- **TRY IT**
Each entry below should appear again exactly as written, without pictures.

- **PROVIDED INFORMATION**
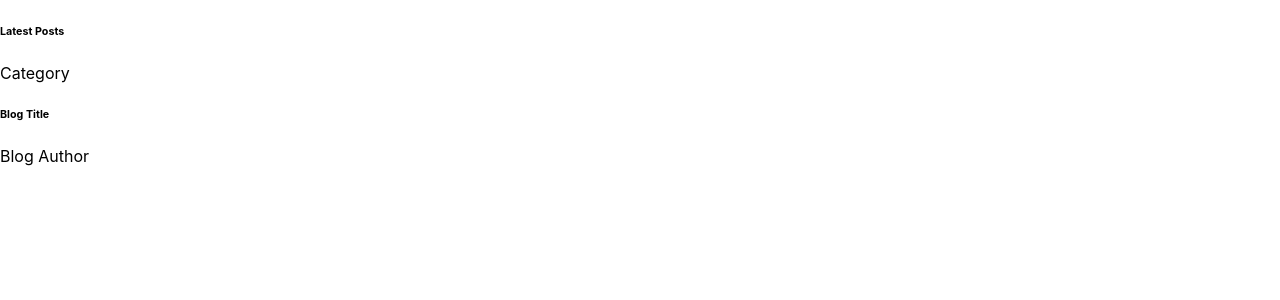
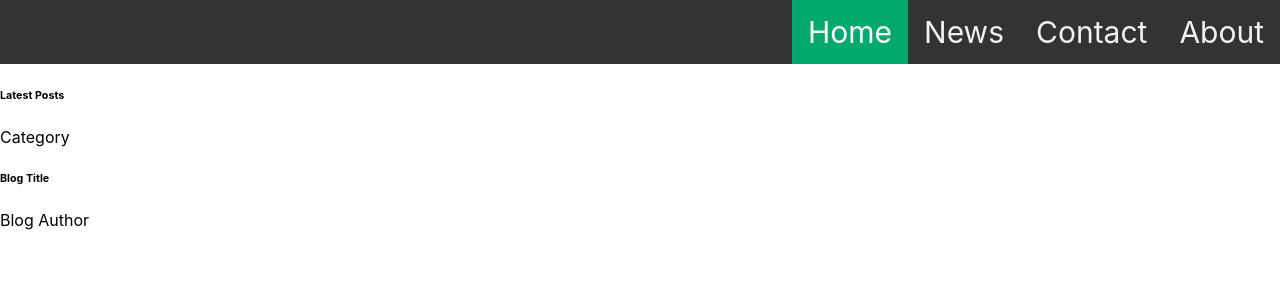
Before and after one commit to claraz4/Blog-Dar, a React (Create React App) app in the folder frontend/: page / in a window 1280 px wide. Shown: the top 300 px of the page. Built offline with nearby package versions, Linux system fonts and the light colour scheme.

Commit message:
navigation bar..?

```diff
--- a/frontend/src/App.js
+++ b/frontend/src/App.js
@@ -1,10 +1,12 @@
 import { BrowserRouter as Router, Routes, Route } from "react-router-dom";
 import Home from "./pages/Home";
+import NavBar from "./components/NavBar";
 
 function App() {
   return (
     <div className="App">
       <Router>
+        <NavBar /> {/* Add the NavBar component here */}
         <Routes>
           <Route exact path="/" element={<Home />} />
         </Routes>
--- /dev/null
+++ b/frontend/src/components/NavBar.css
@@ -0,0 +1,25 @@
+.topnav {
+    background-color: #333;
+    overflow: hidden;
+    width: 100%;
+    display: flex;
+    justify-content: flex-end;
+}
+
+.topnav a {
+    color: #f2f2f2;
+    text-align: center;
+    padding: 14px 16px;
+    text-decoration: none;
+    font-size: 30px;
+}
+
+.topnav a:hover {
+    background-color: #ddd;
+    color: black;
+}
+
+.topnav a.active {
+    background-color: #04AA6D;
+    color: white;
+}
--- /dev/null
+++ b/frontend/src/components/NavBar.js
@@ -0,0 +1,15 @@
+import React from 'react';
+import './NavBar.css';
+
+const NavBar = () => {
+    return (
+        <div className="topnav">
+            <a className="active" href="#home">Home</a>
+            <a href="#news">News</a>
+            <a href="#contact">Contact</a>
+            <a href="#about">About</a>
+        </div>
+    );
+};
+
+export default NavBar;
```
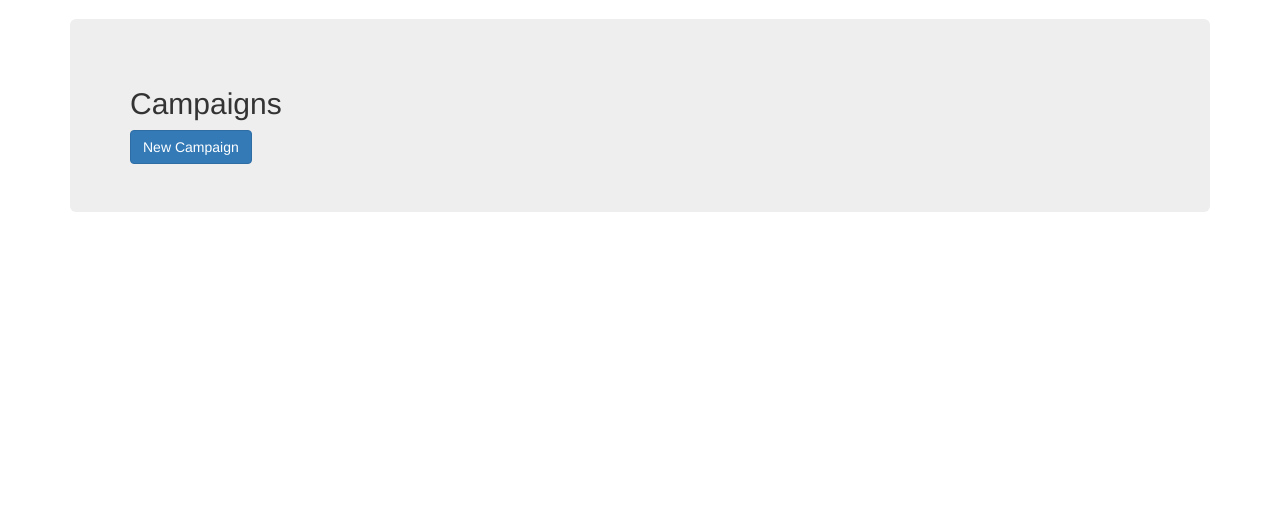
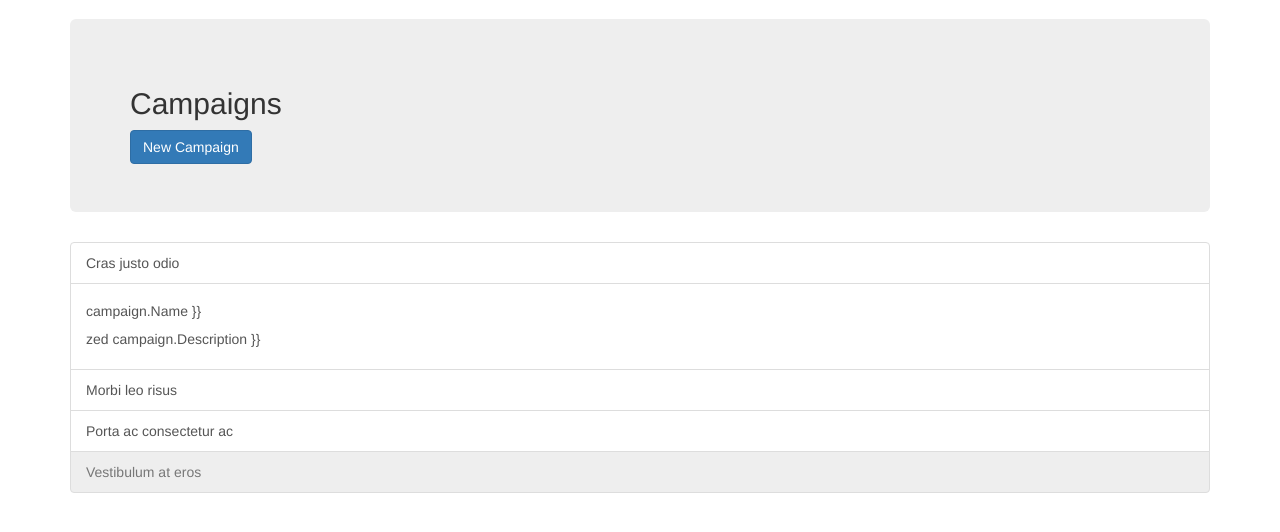
Before and after one commit to nicholas-wacks/Campaign-Logger, a Django app: page /campaigns/ in a window 1280 px wide. Shown: the part 51-583 px from the top of the page. Run offline with Django 3.2, Linux system fonts and the light colour scheme; the visitor is signed in with stand-in values (Sample User, id 1); some libraries are stand-ins or nearby versions.

Commit message:
Update campaigns/templates/index.html

```diff
--- a/campaigns/templates/index.html
+++ b/campaigns/templates/index.html
@@ -5,15 +5,37 @@
 {% block content %}
 {% if user.is_authenticated %}
 <div class="jumbotron">
-    <h2>Campaigns</h2>
-    <a class="btn btn-primary" href="#" role="button" id="new_campaign">New Campaign</a>
+  <h2>Campaigns</h2>
+  <a class="btn btn-primary" href="#" role="button" id="new_campaign">New Campaign</a>
 </div>
 
-<table id="campaigns">
+<div class="list-group">
+  {% for campaign in campaigns %}
+  <a href="/campaigns/{{ campaign.id }}/" class="list-group-item list-group-item-action flex-column align-items-start">
+    <div class="d-flex w-100 justify-content-between">
+      <h4 class="mb-1">{{ campaign.Name }}</h5>
+      <!--<small class="text-muted">Star?</small> TODO: signify ownership/admin access-->
+    </div>
+    <p class="mb-1">{{ campaign.Description }}</p>
+  </a>
+  {% endfor %}
+  <a href="#" class="list-group-item list-group-item-action">
+    Cras justo odio
+  </a>
+  <a href="/campaigns/ campaign.id }}/" class="list-group-item list-group-item-action flex-column align-items-start">
+    <div class="d-flex w-100 justify-content-between">
+      <h5 class="mb-1"> campaign.Name }}</h5>
+      <!--<small class="text-muted">Star?</small> TODO: signify ownership/admin access-->
+    </div>
+    <p class="mb-1">zed campaign.Description }}</p>
+  </a>
 
-</table>
+  <a href="#" class="list-group-item list-group-item-action">Morbi leo risus</a>
+  <a href="#" class="list-group-item list-group-item-action">Porta ac consectetur ac</a>
+  <a href="#" class="list-group-item list-group-item-action disabled">Vestibulum at eros</a>
+</div>
 
 {% else %}
-  <p>Please login or sign up</p>
+<p>Please login or sign up</p>
 {% endif %}
 {% endblock %}
```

- **TASK ANSWER**
Before and after one commit to claraz4/Blog-Dar, a React (Create React App) app in the folder frontend/: page / in a window 1280 px wide. Shown: the top 300 px of the page. Built offline with nearby package versions, Linux system fonts and the light colour scheme.

Commit message:
navigation bar..?

```diff
--- a/frontend/src/App.js
+++ b/frontend/src/App.js
@@ -1,10 +1,12 @@
 import { BrowserRouter as Router, Routes, Route } from "react-router-dom";
 import Home from "./pages/Home";
+import NavBar from "./components/NavBar";
 
 function App() {
   return (
     <div className="App">
       <Router>
+        <NavBar /> {/* Add the NavBar component here */}
         <Routes>
           <Route exact path="/" element={<Home />} />
         </Routes>
--- /dev/null
+++ b/frontend/src/components/NavBar.css
@@ -0,0 +1,25 @@
+.topnav {
+    background-color: #333;
+    overflow: hidden;
+    width: 100%;
+    display: flex;
+    justify-content: flex-end;
+}
+
+.topnav a {
+    color: #f2f2f2;
+    text-align: center;
+    padding: 14px 16px;
+    text-decoration: none;
+    font-size: 30px;
+}
+
+.topnav a:hover {
+    background-color: #ddd;
+    color: black;
+}
+
+.topnav a.active {
+    background-color: #04AA6D;
+    color: white;
+}
--- /dev/null
+++ b/frontend/src/components/NavBar.js
@@ -0,0 +1,15 @@
+import React from 'react';
+import './NavBar.css';
+
+const NavBar = () => {
+    return (
+        <div className="topnav">
+            <a className="active" href="#home">Home</a>
+            <a href="#news">News</a>
+            <a href="#contact">Contact</a>
+            <a href="#about">About</a>
+        </div>
+    );
+};
+
+export default NavBar;
```
Before and after one commit to nicholas-wacks/Campaign-Logger, a Django app: page /campaigns/ in a window 1280 px wide. Shown: the part 51-583 px from the top of the page. Run offline with Django 3.2, Linux system fonts and the light colour scheme; the visitor is signed in with stand-in values (Sample User, id 1); some libraries are stand-ins or nearby versions.

Commit message:
Update campaigns/templates/index.html

```diff
--- a/campaigns/templates/index.html
+++ b/campaigns/templates/index.html
@@ -5,15 +5,37 @@
 {% block content %}
 {% if user.is_authenticated %}
 <div class="jumbotron">
-    <h2>Campaigns</h2>
-    <a class="btn btn-primary" href="#" role="button" id="new_campaign">New Campaign</a>
+  <h2>Campaigns</h2>
+  <a class="btn btn-primary" href="#" role="button" id="new_campaign">New Campaign</a>
 </div>
 
-<table id="campaigns">
+<div class="list-group">
+  {% for campaign in campaigns %}
+  <a href="/campaigns/{{ campaign.id }}/" class="list-group-item list-group-item-action flex-column align-items-start">
+    <div class="d-flex w-100 justify-content-between">
+      <h4 class="mb-1">{{ campaign.Name }}</h5>
+      <!--<small class="text-muted">Star?</small> TODO: signify ownership/admin access-->
+    </div>
+    <p class="mb-1">{{ campaign.Description }}</p>
+  </a>
+  {% endfor %}
+  <a href="#" class="list-group-item list-group-item-action">
+    Cras justo odio
+  </a>
+  <a href="/campaigns/ campaign.id }}/" class="list-group-item list-group-item-action flex-column align-items-start">
+    <div class="d-flex w-100 justify-content-between">
+      <h5 class="mb-1"> campaign.Name }}</h5>
+      <!--<small class="text-muted">Star?</small> TODO: signify ownership/admin access-->
+    </div>
+    <p class="mb-1">zed campaign.Description }}</p>
+  </a>
 
-</table>
+  <a href="#" class="list-group-item list-group-item-action">Morbi leo risus</a>
+  <a href="#" class="list-group-item list-group-item-action">Porta ac consectetur ac</a>
+  <a href="#" class="list-group-item list-group-item-action disabled">Vestibulum at eros</a>
+</div>
 
 {% else %}
-  <p>Please login or sign up</p>
+<p>Please login or sign up</p>
 {% endif %}
 {% endblock %}
```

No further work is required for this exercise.